YOUR ASSIGNMENT | Text only, exactly as given: reproduce the entries below without their pictures.

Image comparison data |
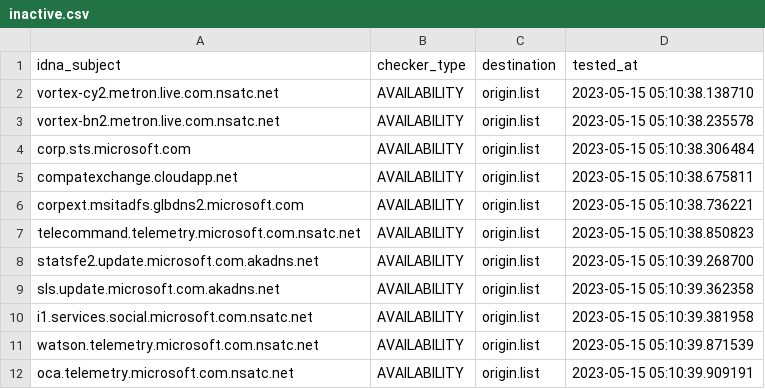
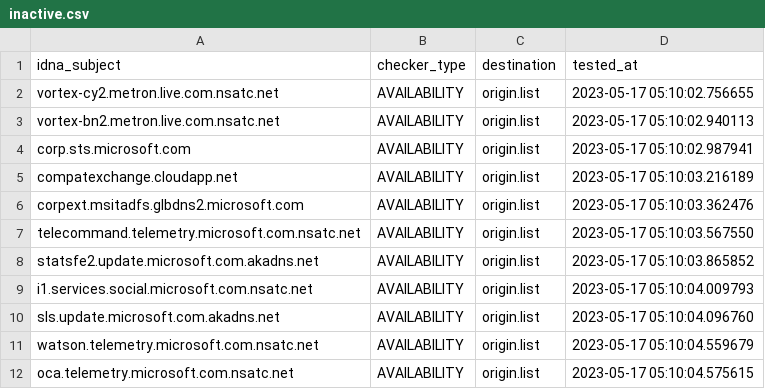
Before and after one commit to dead-hosts/hosts_git_tyzbit, a CSV file: .pyfunceble/inactive.csv, drawn as a sheet.

```diff
--- a/.pyfunceble/inactive.csv
+++ b/.pyfunceble/inactive.csv
@@ -1,12 +1,12 @@
 idna_subject,checker_type,destination,tested_at
-vortex-cy2.metron.live.com.nsatc.net,AVAILABILITY,origin.list,2023-05-15 05:10:38.138710
-vortex-bn2.metron.live.com.nsatc.net,AVAILABILITY,origin.list,2023-05-15 05:10:38.235578
-corp.sts.microsoft.com,AVAILABILITY,origin.list,2023-05-15 05:10:38.306484
-compatexchange.cloudapp.net,AVAILABILITY,origin.list,2023-05-15 05:10:38.675811
-corpext.msitadfs.glbdns2.microsoft.com,AVAILABILITY,origin.list,2023-05-15 05:10:38.736221
-telecommand.telemetry.microsoft.com.nsatc.net,AVAILABILITY,origin.list,2023-05-15 05:10:38.850823
-statsfe2.update.microsoft.com.akadns.net,AVAILABILITY,origin.list,2023-05-15 05:10:39.268700
-sls.update.microsoft.com.akadns.net,AVAILABILITY,origin.list,2023-05-15 05:10:39.362358
-i1.services.social.microsoft.com.nsatc.net,AVAILABILITY,origin.list,2023-05-15 05:10:39.381958
-watson.telemetry.microsoft.com.nsatc.net,AVAILABILITY,origin.list,2023-05-15 05:10:39.871539
-oca.telemetry.microsoft.com.nsatc.net,AVAILABILITY,origin.list,2023-05-15 05:10:39.909191
+vortex-cy2.metron.live.com.nsatc.net,AVAILABILITY,origin.list,2023-05-17 05:10:02.756655
+vortex-bn2.metron.live.com.nsatc.net,AVAILABILITY,origin.list,2023-05-17 05:10:02.940113
+corp.sts.microsoft.com,AVAILABILITY,origin.list,2023-05-17 05:10:02.987941
+compatexchange.cloudapp.net,AVAILABILITY,origin.list,2023-05-17 05:10:03.216189
+corpext.msitadfs.glbdns2.microsoft.com,AVAILABILITY,origin.list,2023-05-17 05:10:03.362476
+telecommand.telemetry.microsoft.com.nsatc.net,AVAILABILITY,origin.list,2023-05-17 05:10:03.567550
+statsfe2.update.microsoft.com.akadns.net,AVAILABILITY,origin.list,2023-05-17 05:10:03.865852
+i1.services.social.microsoft.com.nsatc.net,AVAILABILITY,origin.list,2023-05-17 05:10:04.009793
+sls.update.microsoft.com.akadns.net,AVAILABILITY,origin.list,2023-05-17 05:10:04.096760
+watson.telemetry.microsoft.com.nsatc.net,AVAILABILITY,origin.list,2023-05-17 05:10:04.559679
+oca.telemetry.microsoft.com.nsatc.net,AVAILABILITY,origin.list,2023-05-17 05:10:04.575615
```
Also changed, not shown: 9 other files.
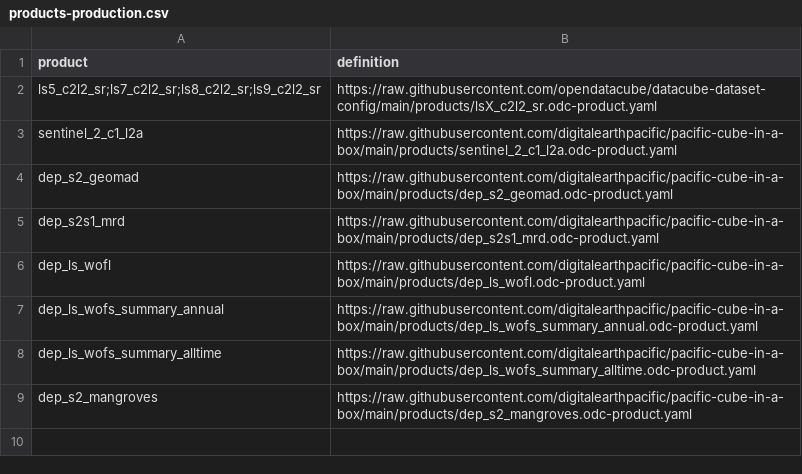
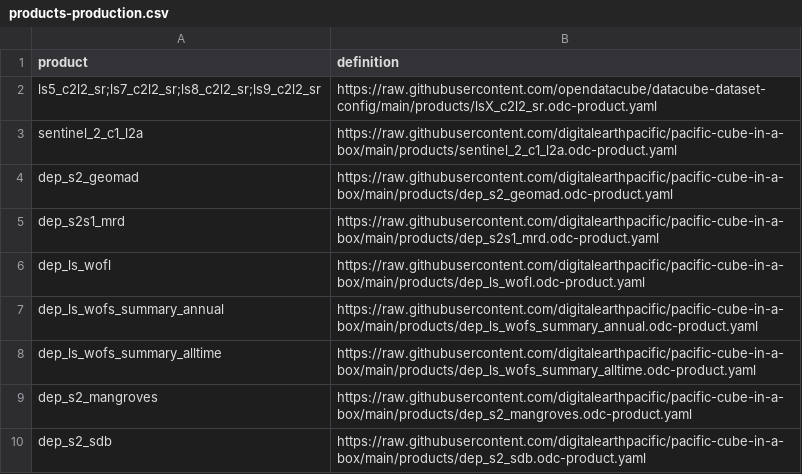
Before and after one commit to digitalearthpacific/pacific-cube-in-a-box, a CSV file: products-production.csv, drawn as a sheet; the diff names each change by its address in the sheet, - before the commit and + after, or states it on an @@ line.

Commit message:
Update prod products

```diff
--- a/products-production.csv
+++ b/products-production.csv
+row 10: dep_s2_sdb | https://raw.githubusercontent.com/digitalearthpacific/pacific-cube-in-a-box/main/products/dep_s2_sdb.odc-product.yaml
```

WRITTEN ANSWER |
Before and after one commit to dead-hosts/hosts_git_tyzbit, a CSV file: .pyfunceble/inactive.csv, drawn as a sheet.

```diff
--- a/.pyfunceble/inactive.csv
+++ b/.pyfunceble/inactive.csv
@@ -1,12 +1,12 @@
 idna_subject,checker_type,destination,tested_at
-vortex-cy2.metron.live.com.nsatc.net,AVAILABILITY,origin.list,2023-05-15 05:10:38.138710
-vortex-bn2.metron.live.com.nsatc.net,AVAILABILITY,origin.list,2023-05-15 05:10:38.235578
-corp.sts.microsoft.com,AVAILABILITY,origin.list,2023-05-15 05:10:38.306484
-compatexchange.cloudapp.net,AVAILABILITY,origin.list,2023-05-15 05:10:38.675811
-corpext.msitadfs.glbdns2.microsoft.com,AVAILABILITY,origin.list,2023-05-15 05:10:38.736221
-telecommand.telemetry.microsoft.com.nsatc.net,AVAILABILITY,origin.list,2023-05-15 05:10:38.850823
-statsfe2.update.microsoft.com.akadns.net,AVAILABILITY,origin.list,2023-05-15 05:10:39.268700
-sls.update.microsoft.com.akadns.net,AVAILABILITY,origin.list,2023-05-15 05:10:39.362358
-i1.services.social.microsoft.com.nsatc.net,AVAILABILITY,origin.list,2023-05-15 05:10:39.381958
-watson.telemetry.microsoft.com.nsatc.net,AVAILABILITY,origin.list,2023-05-15 05:10:39.871539
-oca.telemetry.microsoft.com.nsatc.net,AVAILABILITY,origin.list,2023-05-15 05:10:39.909191
+vortex-cy2.metron.live.com.nsatc.net,AVAILABILITY,origin.list,2023-05-17 05:10:02.756655
+vortex-bn2.metron.live.com.nsatc.net,AVAILABILITY,origin.list,2023-05-17 05:10:02.940113
+corp.sts.microsoft.com,AVAILABILITY,origin.list,2023-05-17 05:10:02.987941
+compatexchange.cloudapp.net,AVAILABILITY,origin.list,2023-05-17 05:10:03.216189
+corpext.msitadfs.glbdns2.microsoft.com,AVAILABILITY,origin.list,2023-05-17 05:10:03.362476
+telecommand.telemetry.microsoft.com.nsatc.net,AVAILABILITY,origin.list,2023-05-17 05:10:03.567550
+statsfe2.update.microsoft.com.akadns.net,AVAILABILITY,origin.list,2023-05-17 05:10:03.865852
+i1.services.social.microsoft.com.nsatc.net,AVAILABILITY,origin.list,2023-05-17 05:10:04.009793
+sls.update.microsoft.com.akadns.net,AVAILABILITY,origin.list,2023-05-17 05:10:04.096760
+watson.telemetry.microsoft.com.nsatc.net,AVAILABILITY,origin.list,2023-05-17 05:10:04.559679
+oca.telemetry.microsoft.com.nsatc.net,AVAILABILITY,origin.list,2023-05-17 05:10:04.575615
```
Also changed, not shown: 9 other files.
Before and after one commit to digitalearthpacific/pacific-cube-in-a-box, a CSV file: products-production.csv, drawn as a sheet; the diff names each change by its address in the sheet, - before the commit and + after, or states it on an @@ line.

Commit message:
Update prod products

```diff
--- a/products-production.csv
+++ b/products-production.csv
+row 10: dep_s2_sdb | https://raw.githubusercontent.com/digitalearthpacific/pacific-cube-in-a-box/main/products/dep_s2_sdb.odc-product.yaml
```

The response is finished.